WORK REQUEST.
Go through the listing below and output exactly the line with "Unlock first on", the line with "buffer. A session", and each line between; omit the rest.

INFORMATION GIVEN.
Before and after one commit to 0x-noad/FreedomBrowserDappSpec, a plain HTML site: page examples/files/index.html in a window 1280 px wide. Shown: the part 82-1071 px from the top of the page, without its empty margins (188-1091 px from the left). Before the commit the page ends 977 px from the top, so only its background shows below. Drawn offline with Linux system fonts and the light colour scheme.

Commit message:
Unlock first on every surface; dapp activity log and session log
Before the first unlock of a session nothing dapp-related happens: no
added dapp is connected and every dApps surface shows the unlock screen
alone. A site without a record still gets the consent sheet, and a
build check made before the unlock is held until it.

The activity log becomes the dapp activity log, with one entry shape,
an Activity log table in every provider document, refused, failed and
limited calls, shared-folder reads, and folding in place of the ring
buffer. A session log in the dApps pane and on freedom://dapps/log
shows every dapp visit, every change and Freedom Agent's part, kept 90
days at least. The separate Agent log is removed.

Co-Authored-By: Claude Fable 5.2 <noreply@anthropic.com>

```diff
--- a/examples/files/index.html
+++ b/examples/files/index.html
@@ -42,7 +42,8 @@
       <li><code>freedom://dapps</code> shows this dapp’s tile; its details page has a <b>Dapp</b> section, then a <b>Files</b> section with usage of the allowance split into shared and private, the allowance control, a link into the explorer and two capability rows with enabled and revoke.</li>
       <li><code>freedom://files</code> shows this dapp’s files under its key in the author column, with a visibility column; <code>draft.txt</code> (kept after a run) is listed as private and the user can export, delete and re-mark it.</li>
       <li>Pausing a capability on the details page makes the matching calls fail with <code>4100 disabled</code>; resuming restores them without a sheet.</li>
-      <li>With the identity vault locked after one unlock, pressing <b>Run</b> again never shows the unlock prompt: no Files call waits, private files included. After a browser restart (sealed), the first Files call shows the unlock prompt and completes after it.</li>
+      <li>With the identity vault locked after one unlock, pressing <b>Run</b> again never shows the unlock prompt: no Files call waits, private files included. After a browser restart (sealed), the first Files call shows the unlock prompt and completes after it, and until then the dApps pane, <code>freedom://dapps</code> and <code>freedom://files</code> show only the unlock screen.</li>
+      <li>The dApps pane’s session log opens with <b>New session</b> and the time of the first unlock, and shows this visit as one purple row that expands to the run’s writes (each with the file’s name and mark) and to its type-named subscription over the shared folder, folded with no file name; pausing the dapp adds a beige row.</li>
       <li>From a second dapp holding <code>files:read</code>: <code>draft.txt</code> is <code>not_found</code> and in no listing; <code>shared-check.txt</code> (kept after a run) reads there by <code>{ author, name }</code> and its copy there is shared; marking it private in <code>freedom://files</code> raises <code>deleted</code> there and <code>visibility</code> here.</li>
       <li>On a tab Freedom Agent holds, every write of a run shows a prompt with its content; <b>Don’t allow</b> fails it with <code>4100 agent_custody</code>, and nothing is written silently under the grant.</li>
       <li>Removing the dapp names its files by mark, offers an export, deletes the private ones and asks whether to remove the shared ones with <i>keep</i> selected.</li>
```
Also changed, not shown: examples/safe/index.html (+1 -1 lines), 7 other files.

SOLUTION TO THIS TASK.
Unlock first on every surface; dapp activity log and session log
Before the first unlock of a session nothing dapp-related happens: no
added dapp is connected and every dApps surface shows the unlock screen
alone. A site without a record still gets the consent sheet, and a
build check made before the unlock is held until it.

The activity log becomes the dapp activity log, with one entry shape,
an Activity log table in every provider document, refused, failed and
limited calls, shared-folder reads, and folding in place of the ring
buffer. A session log in the dApps pane and on freedom://dapps/log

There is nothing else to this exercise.